- From: "Carlos O'Donell" <carlos at redhat dot com>
- To: Anton Blanchard <anton at au1 dot ibm dot com>
- Cc: Joseph Myers <joseph at codesourcery dot com>, libc-alpha at sourceware dot org
- Date: Mon, 30 Nov 2015 23:40:48 -0500
- Subject: Re: RFC: removing slow paths in various dbl-64 libm functions
- Authentication-results: sourceware.org; auth=none
- References: <alpine dot DEB dot 2 dot 10 dot 1511261736421 dot 10502 at digraph dot polyomino dot org dot uk> <5657D3A5 dot 5090005 at redhat dot com> <20151130230324 dot 3dd0c293 at kryten>
On 11/30/2015 07:03 AM, Anton Blanchard wrote:
> Hi Carlos,
>>> I'd like to propose that we consider it OK to remove those slow
>>> paths, and thereby make the functions not correctly rounded, if
>>> this would not result in errors from those functions of more than
>>> 1ulp in round-to-nearest or 2ulp in other rounding modes (this is
>>> stronger than the limits libm-test.inc places on libm function
>>> errors, but might be a longer-term goal for general libm function
>>> accuracy). The error analysis may be done on the basis of the
>>> existing conditions in those functions for when to use the slow
>>> paths. For example, in e_asin.c:
>>> res = x+t; /* res=arcsin(x) according to Taylor
>>> series */ cor = (x-res)+t;
>>> if (res == res+1.025*cor) return res;
>>> This does not affect cases where multiple-precision slow paths are
>>> needed simply to get results within the normal accuracy goals for
>>> libm functions, or where they are involved in functions that are
>>> fully defined by reference to IEEE 754 operations and so *are*
>>> required to be correctly rounded.
>> This seems good to me.
> Agreed. We've hit these slow paths over the years in benchmarks,
> customer applications and open source code. I was just looking at pow()
> the other week, and every other libm I tested was happy to be at least
> 1 ulp off when testing round to nearest.
Keep in mind these are not the MP fallback paths.
Those higher precision fallback paths are often required just to get
a moderately precise answer. So while this fix might remove some cases where

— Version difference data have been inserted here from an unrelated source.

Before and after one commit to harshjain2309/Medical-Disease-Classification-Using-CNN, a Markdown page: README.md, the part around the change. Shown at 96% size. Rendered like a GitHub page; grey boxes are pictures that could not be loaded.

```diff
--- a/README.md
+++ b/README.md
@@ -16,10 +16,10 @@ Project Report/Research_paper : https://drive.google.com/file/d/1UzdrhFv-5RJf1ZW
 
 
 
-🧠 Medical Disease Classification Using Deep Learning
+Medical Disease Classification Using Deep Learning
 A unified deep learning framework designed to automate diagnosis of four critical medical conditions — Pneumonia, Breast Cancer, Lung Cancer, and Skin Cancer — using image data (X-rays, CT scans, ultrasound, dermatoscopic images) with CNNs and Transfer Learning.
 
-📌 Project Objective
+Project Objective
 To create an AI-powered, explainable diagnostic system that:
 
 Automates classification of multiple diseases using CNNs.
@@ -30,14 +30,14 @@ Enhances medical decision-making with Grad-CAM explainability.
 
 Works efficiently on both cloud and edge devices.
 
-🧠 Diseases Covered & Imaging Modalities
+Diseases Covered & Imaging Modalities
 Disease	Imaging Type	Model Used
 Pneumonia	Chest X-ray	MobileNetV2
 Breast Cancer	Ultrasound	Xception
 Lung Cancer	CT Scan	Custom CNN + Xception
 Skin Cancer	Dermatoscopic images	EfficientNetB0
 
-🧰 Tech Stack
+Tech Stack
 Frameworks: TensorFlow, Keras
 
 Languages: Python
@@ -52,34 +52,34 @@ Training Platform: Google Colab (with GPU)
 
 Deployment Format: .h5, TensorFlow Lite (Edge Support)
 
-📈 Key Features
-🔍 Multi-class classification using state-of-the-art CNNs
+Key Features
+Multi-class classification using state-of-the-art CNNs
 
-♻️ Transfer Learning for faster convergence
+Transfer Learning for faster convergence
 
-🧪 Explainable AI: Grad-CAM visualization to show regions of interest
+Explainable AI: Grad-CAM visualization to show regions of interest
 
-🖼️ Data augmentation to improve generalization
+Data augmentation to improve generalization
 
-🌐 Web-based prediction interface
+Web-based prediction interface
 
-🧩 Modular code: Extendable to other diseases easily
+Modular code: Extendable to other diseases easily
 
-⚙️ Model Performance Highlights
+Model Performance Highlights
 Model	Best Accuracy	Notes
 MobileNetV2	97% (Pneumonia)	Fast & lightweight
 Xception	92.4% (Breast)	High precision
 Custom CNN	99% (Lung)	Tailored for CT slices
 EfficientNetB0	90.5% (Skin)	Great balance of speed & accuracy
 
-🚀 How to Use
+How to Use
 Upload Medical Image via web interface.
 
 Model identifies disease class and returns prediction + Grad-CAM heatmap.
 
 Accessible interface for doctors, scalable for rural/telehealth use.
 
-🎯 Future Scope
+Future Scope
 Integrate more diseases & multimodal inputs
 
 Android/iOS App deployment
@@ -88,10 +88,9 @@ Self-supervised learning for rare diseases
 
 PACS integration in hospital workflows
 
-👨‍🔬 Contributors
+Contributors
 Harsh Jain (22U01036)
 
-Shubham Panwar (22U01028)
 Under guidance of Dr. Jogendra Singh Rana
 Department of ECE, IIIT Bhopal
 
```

we were being overly accurate and outside the stated goals, it doesn't
remove cases where we need the accuracy to meet even the minimum goals.
I expect that computations near sharp cuts still require MP solutions to
attain reasonably accurate answers. What users don't like is that the
time taken to compute an answer is not constant, and that might even
constitute a timing oracle in some cases. Either way I think the community
has consensus that we might try an even lower precision libm with constant
runtime via the use of -ffast-math to select an alternate libm with no MP
fallback and higher ULPs. We have discussed this, but have not moved on